[DATA EXCERPTS Boundary: Start]

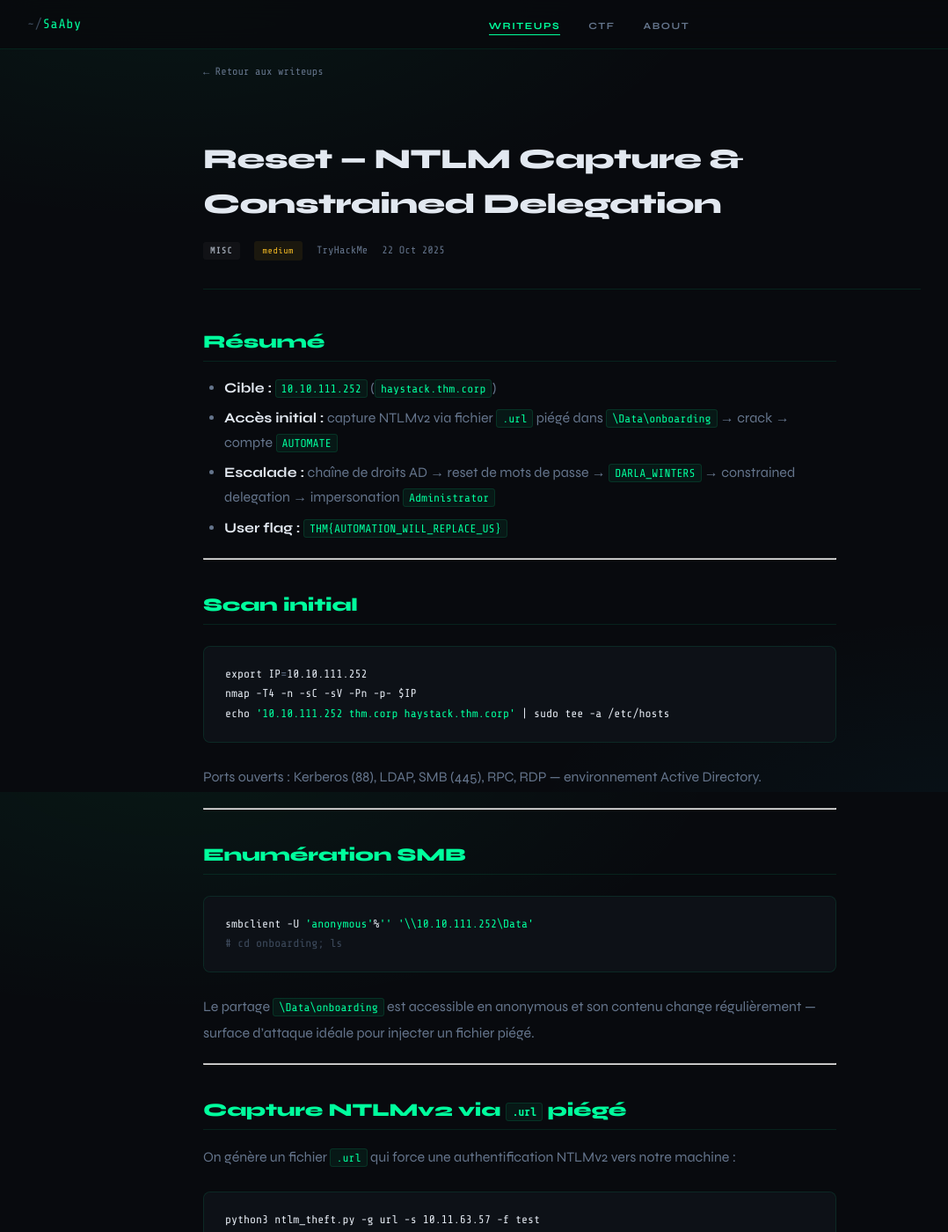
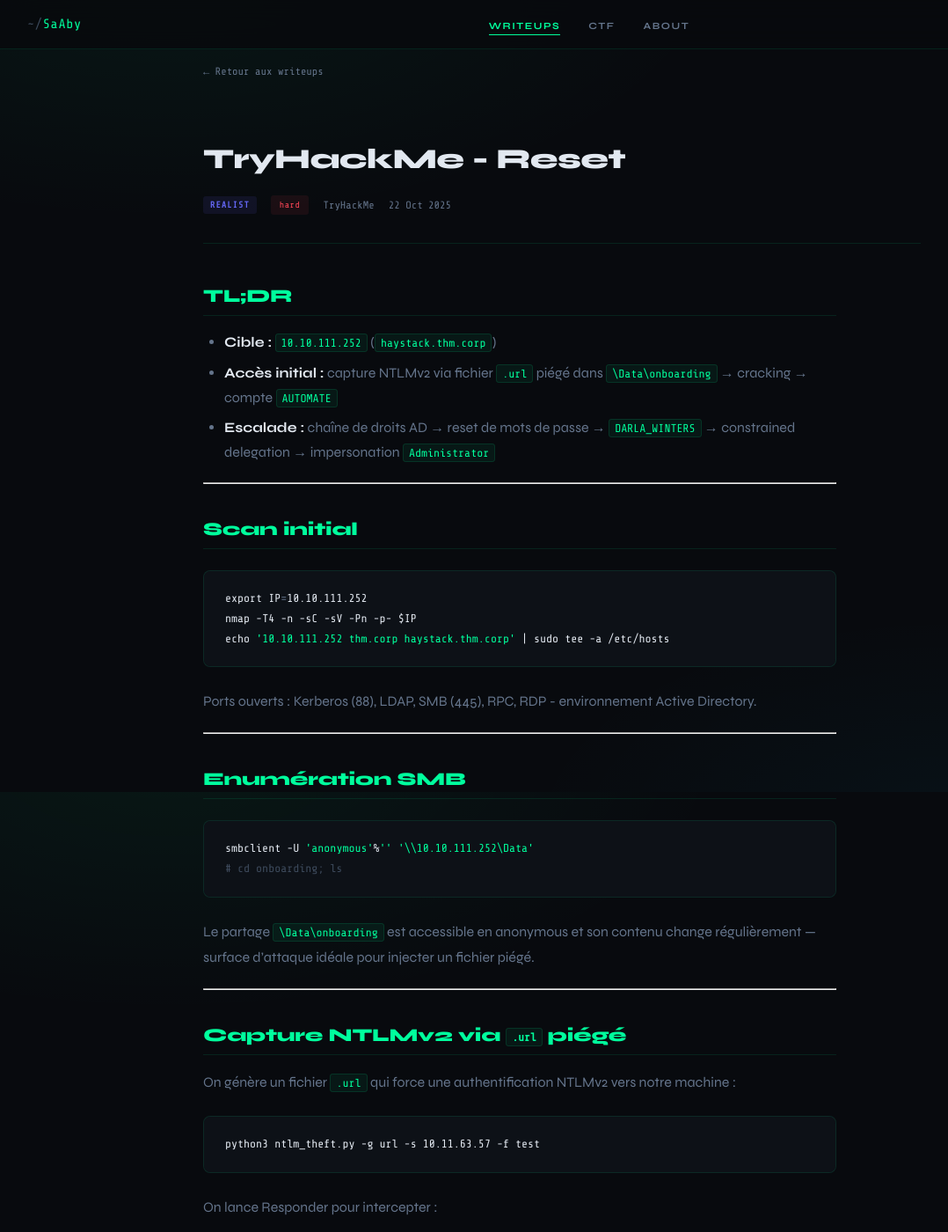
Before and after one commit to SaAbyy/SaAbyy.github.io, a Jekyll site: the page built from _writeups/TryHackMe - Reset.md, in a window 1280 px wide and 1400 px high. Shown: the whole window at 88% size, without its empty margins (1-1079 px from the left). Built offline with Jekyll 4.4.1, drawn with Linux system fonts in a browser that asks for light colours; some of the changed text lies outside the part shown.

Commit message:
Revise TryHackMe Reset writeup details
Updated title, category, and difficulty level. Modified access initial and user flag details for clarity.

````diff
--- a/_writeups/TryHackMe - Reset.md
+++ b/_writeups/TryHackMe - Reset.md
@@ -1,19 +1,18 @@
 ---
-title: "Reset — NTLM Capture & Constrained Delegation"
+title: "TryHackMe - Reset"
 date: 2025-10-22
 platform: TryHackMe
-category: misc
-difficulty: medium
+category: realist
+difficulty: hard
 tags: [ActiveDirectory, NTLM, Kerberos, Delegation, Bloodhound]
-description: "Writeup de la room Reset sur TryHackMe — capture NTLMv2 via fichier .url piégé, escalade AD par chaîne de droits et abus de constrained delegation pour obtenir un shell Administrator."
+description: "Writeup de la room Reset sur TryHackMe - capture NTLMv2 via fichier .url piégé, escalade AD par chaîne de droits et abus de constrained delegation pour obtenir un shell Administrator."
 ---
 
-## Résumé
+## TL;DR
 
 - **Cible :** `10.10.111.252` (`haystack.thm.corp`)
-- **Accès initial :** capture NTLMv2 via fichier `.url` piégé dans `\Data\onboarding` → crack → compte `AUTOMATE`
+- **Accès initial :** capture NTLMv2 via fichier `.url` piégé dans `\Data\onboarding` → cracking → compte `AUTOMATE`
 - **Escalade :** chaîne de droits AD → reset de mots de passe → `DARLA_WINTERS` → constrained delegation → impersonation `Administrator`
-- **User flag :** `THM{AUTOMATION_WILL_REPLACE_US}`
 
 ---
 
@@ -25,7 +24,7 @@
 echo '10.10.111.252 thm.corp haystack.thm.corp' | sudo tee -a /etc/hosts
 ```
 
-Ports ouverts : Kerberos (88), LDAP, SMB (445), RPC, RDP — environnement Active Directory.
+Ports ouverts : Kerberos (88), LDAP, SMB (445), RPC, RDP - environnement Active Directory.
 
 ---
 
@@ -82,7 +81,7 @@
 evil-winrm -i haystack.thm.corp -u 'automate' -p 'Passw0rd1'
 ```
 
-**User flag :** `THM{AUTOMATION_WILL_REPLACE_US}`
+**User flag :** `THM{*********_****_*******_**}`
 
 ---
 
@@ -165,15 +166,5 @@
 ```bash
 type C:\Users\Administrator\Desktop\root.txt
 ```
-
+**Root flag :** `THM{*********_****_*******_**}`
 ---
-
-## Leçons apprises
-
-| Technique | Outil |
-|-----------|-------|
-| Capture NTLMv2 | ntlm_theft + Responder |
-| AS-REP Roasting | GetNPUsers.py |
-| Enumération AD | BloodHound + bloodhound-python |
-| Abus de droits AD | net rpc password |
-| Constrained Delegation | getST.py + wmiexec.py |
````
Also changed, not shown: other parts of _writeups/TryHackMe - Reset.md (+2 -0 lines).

[DATA EXCERPTS Boundary: End]
[DATA EXCERPTS Boundary: Start]

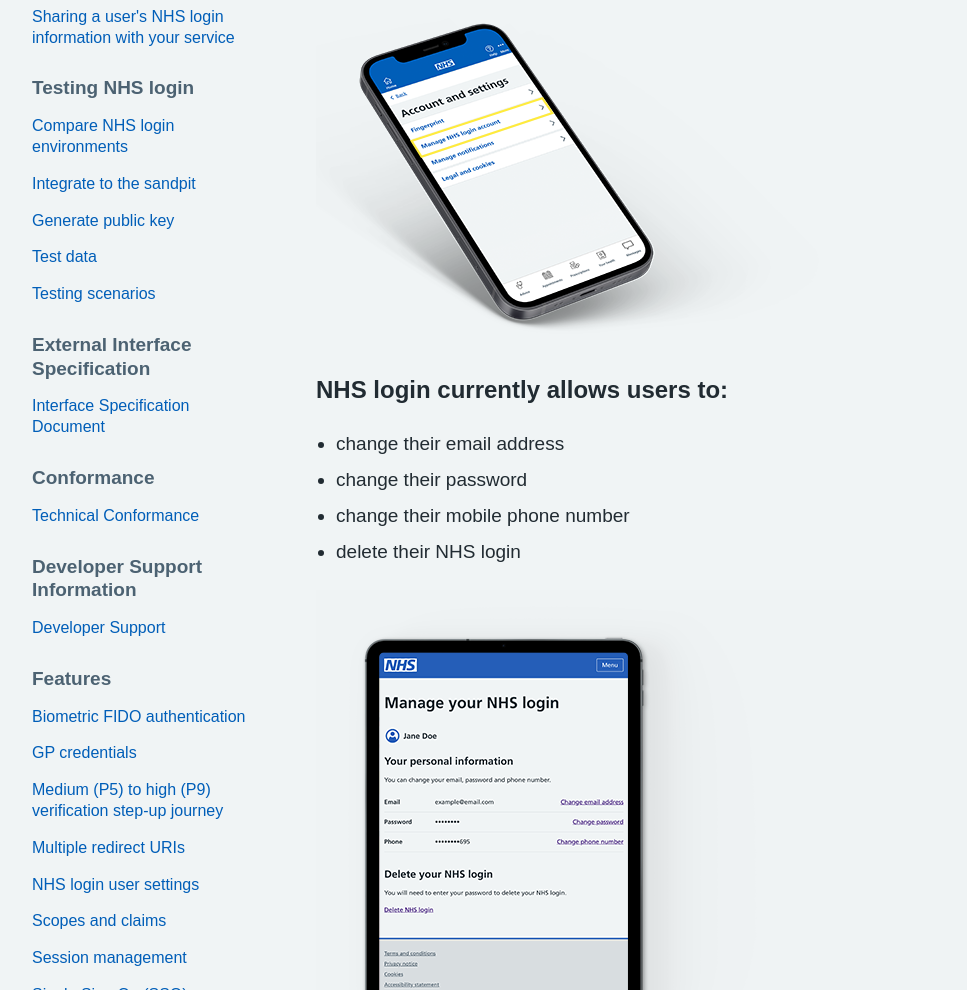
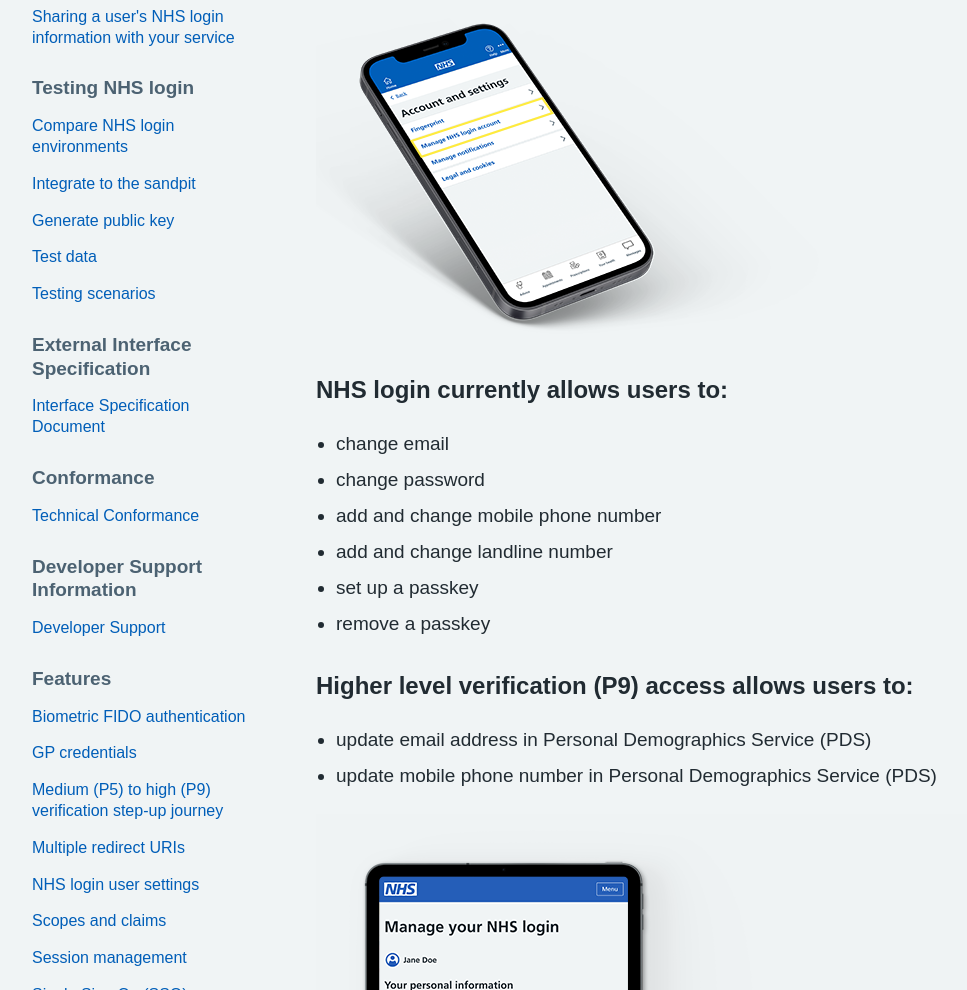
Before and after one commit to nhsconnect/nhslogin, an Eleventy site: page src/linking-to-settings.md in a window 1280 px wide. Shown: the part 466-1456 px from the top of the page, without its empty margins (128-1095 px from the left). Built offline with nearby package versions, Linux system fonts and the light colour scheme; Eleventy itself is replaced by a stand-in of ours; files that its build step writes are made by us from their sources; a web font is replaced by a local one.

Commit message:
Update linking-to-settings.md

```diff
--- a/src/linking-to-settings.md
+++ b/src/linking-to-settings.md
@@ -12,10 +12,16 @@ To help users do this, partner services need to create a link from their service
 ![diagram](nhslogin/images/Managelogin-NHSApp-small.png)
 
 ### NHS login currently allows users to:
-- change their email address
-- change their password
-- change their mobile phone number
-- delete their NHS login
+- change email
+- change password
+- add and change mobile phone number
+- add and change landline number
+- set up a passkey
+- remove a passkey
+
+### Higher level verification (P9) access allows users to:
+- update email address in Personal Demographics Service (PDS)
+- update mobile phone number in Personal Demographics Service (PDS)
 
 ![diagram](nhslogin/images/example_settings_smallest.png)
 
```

[DATA EXCERPTS Boundary: End]

» ASSIGNED TASK: Select all lines with the word "piégé" from the entries above.

» WRITTEN RESPONSE:
-description: "Writeup de la room Reset sur TryHackMe — capture NTLMv2 via fichier .url piégé, escalade AD par chaîne de droits et abus de constrained delegation pour obtenir un shell Administrator."
+description: "Writeup de la room Reset sur TryHackMe - capture NTLMv2 via fichier .url piégé, escalade AD par chaîne de droits et abus de constrained delegation pour obtenir un shell Administrator."
-- **Accès initial :** capture NTLMv2 via fichier `.url` piégé dans `\Data\onboarding` → crack → compte `AUTOMATE`
+- **Accès initial :** capture NTLMv2 via fichier `.url` piégé dans `\Data\onboarding` → cracking → compte `AUTOMATE`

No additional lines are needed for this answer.